* **Problem to solve**
I need each line of the entries below that includes the string "color".

(Stored entries)
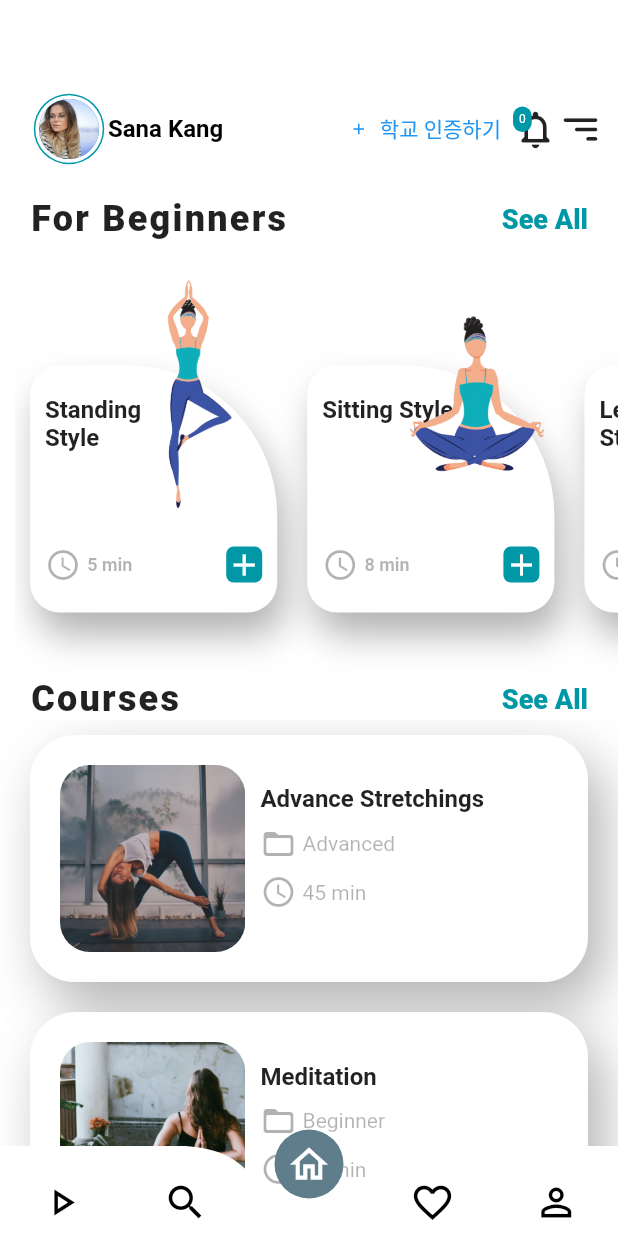
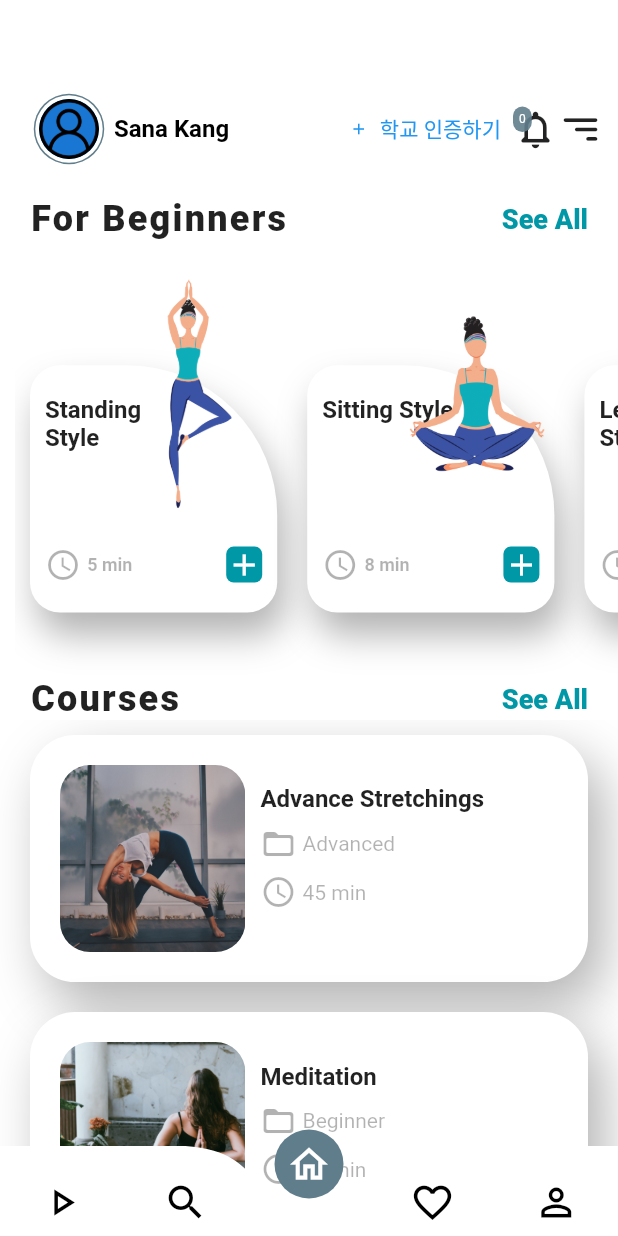
Before and after one commit to SayujSujeev/Yoga-Training-App-UI, a Flutter app: the HomeScreen screen opened directly, on a phone screen of 412 x 824 dp. Run offline on Flutter 3.47's test engine with Material 2 defaults, Android fonts, the phone set to English and light mode, and no system bars; drawn by our look-alikes of curved_navigation_bar; our stand-ins replace shared_preferences, table_calendar; accounts and stored records are empty.

```diff
--- a/lib/screens/home/components/custom_app_bar.dart
+++ b/lib/screens/home/components/custom_app_bar.dart
@@ -21,7 +21,7 @@ class CustomAppBar extends StatelessWidget {
                 padding: const EdgeInsets.all(appPadding / 8),
                 child: Container(
                   decoration: new BoxDecoration(
-                    color: primary,
+                    color: Colors.blueGrey,
                     shape: BoxShape.circle,
                   ),
                   child: Padding(
@@ -36,7 +36,7 @@ class CustomAppBar extends StatelessWidget {
                         child: Center(
                           child: CircleAvatar(
                             backgroundImage: AssetImage(
-                              'assets/images/propic.jpeg',
+                              'assets/images/profile.png',
                             ),
                           ),
                         ),
@@ -49,7 +49,7 @@ class CustomAppBar extends StatelessWidget {
               Column(
                 children: [
                   Text(
-                    'Sana Kang',
+                    ' Sana Kang',
                     style: TextStyle(color: black, fontWeight: FontWeight.w600,fontSize: 16),
                   ),
 
@@ -75,7 +75,7 @@ class CustomAppBar extends StatelessWidget {
                   ),
                   Container(
                     decoration: BoxDecoration(
-                        color: primary,
+                        color: blueGrey.withOpacity(0.9),
                         borderRadius: BorderRadius.circular(30.0)
                     ),
                     child: Padding(
```
Also changed, not shown: assets/images/profile.png (added).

* **Task solution**
-                    color: primary,
+                    color: Colors.blueGrey,
                     style: TextStyle(color: black, fontWeight: FontWeight.w600,fontSize: 16),
-                        color: primary,
+                        color: blueGrey.withOpacity(0.9),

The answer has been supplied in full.